## What is needed
An unchanged copy of each entry below is needed; keep the pictures out of it.

%%

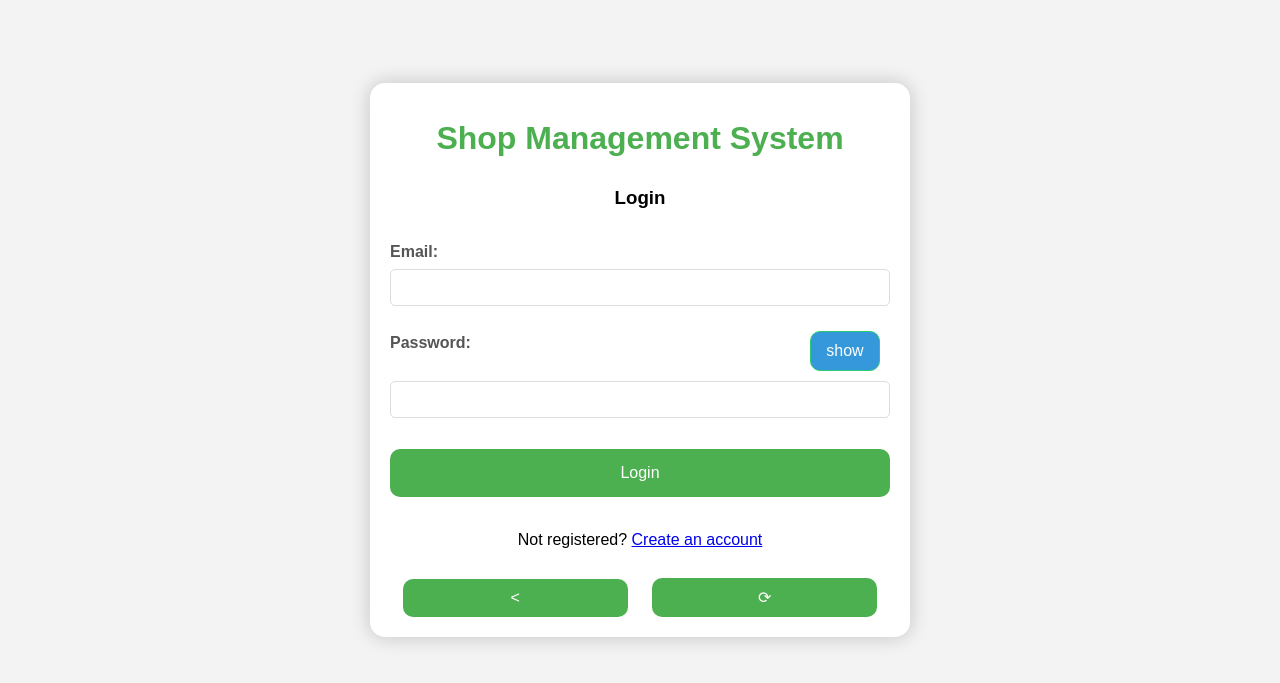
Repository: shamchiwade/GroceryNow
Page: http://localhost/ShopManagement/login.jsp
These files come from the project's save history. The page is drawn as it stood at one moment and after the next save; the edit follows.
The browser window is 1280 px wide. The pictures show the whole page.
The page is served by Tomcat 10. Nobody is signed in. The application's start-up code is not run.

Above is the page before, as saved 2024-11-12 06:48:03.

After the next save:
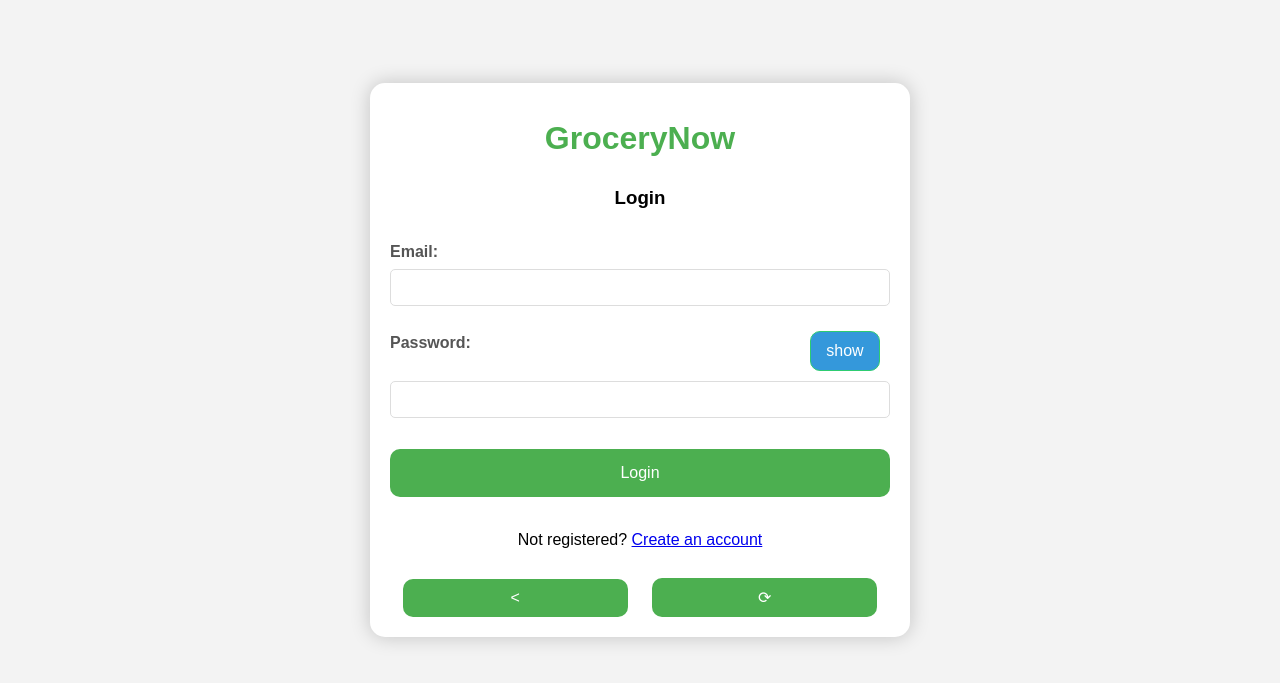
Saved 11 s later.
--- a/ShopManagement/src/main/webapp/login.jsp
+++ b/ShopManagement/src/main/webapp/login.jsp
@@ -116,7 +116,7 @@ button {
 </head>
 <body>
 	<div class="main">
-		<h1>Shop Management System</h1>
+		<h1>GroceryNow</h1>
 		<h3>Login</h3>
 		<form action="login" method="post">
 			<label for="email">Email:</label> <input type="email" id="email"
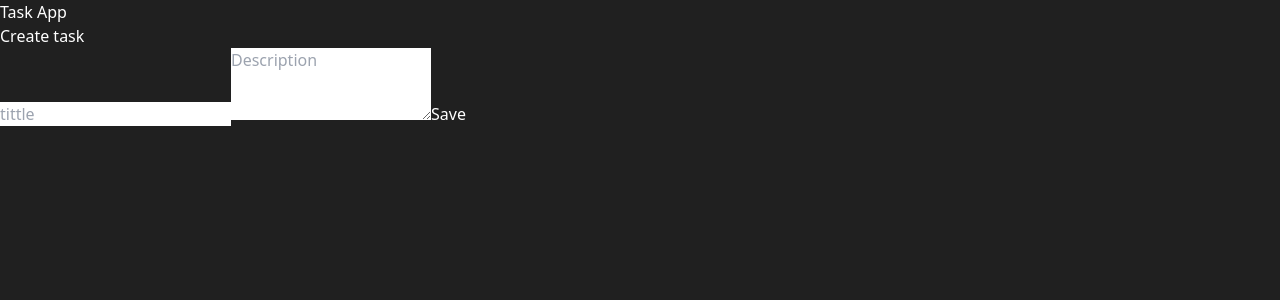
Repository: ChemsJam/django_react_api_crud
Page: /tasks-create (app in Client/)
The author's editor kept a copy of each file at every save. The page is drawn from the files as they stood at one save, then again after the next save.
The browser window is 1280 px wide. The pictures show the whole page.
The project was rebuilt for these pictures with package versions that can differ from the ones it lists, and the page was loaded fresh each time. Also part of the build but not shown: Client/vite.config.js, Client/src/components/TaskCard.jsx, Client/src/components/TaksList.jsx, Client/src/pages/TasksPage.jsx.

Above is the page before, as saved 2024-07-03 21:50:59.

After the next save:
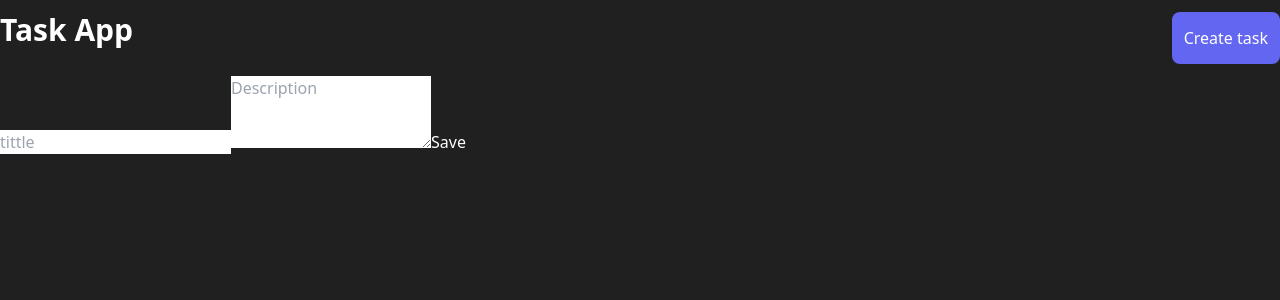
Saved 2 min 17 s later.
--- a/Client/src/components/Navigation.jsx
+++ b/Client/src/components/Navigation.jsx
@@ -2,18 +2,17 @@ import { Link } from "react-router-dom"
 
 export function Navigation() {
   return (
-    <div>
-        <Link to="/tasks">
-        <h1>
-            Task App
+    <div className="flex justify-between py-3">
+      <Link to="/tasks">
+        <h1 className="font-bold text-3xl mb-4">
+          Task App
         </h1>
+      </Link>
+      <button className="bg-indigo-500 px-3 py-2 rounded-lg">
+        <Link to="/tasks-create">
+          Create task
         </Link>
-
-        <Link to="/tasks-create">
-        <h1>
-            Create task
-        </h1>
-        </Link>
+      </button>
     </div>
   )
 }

%%

## Output below
Repository: shamchiwade/GroceryNow
Page: http://localhost/ShopManagement/login.jsp
These files come from the project's save history. The page is drawn as it stood at one moment and after the next save; the edit follows.
The browser window is 1280 px wide. The pictures show the whole page.
The page is served by Tomcat 10. Nobody is signed in. The application's start-up code is not run.

Above is the page before, as saved 2024-11-12 06:48:03.

After the next save:
Saved 11 s later.
--- a/ShopManagement/src/main/webapp/login.jsp
+++ b/ShopManagement/src/main/webapp/login.jsp
@@ -116,7 +116,7 @@ button {
 </head>
 <body>
 	<div class="main">
-		<h1>Shop Management System</h1>
+		<h1>GroceryNow</h1>
 		<h3>Login</h3>
 		<form action="login" method="post">
 			<label for="email">Email:</label> <input type="email" id="email"
Repository: ChemsJam/django_react_api_crud
Page: /tasks-create (app in Client/)
The author's editor kept a copy of each file at every save. The page is drawn from the files as they stood at one save, then again after the next save.
The browser window is 1280 px wide. The pictures show the whole page.
The project was rebuilt for these pictures with package versions that can differ from the ones it lists, and the page was loaded fresh each time. Also part of the build but not shown: Client/vite.config.js, Client/src/components/TaskCard.jsx, Client/src/components/TaksList.jsx, Client/src/pages/TasksPage.jsx.

Above is the page before, as saved 2024-07-03 21:50:59.

After the next save:
Saved 2 min 17 s later.
--- a/Client/src/components/Navigation.jsx
+++ b/Client/src/components/Navigation.jsx
@@ -2,18 +2,17 @@ import { Link } from "react-router-dom"
 
 export function Navigation() {
   return (
-    <div>
-        <Link to="/tasks">
-        <h1>
-            Task App
+    <div className="flex justify-between py-3">
+      <Link to="/tasks">
+        <h1 className="font-bold text-3xl mb-4">
+          Task App
         </h1>
+      </Link>
+      <button className="bg-indigo-500 px-3 py-2 rounded-lg">
+        <Link to="/tasks-create">
+          Create task
         </Link>
-
-        <Link to="/tasks-create">
-        <h1>
-            Create task
-        </h1>
-        </Link>
+      </button>
     </div>
   )
 }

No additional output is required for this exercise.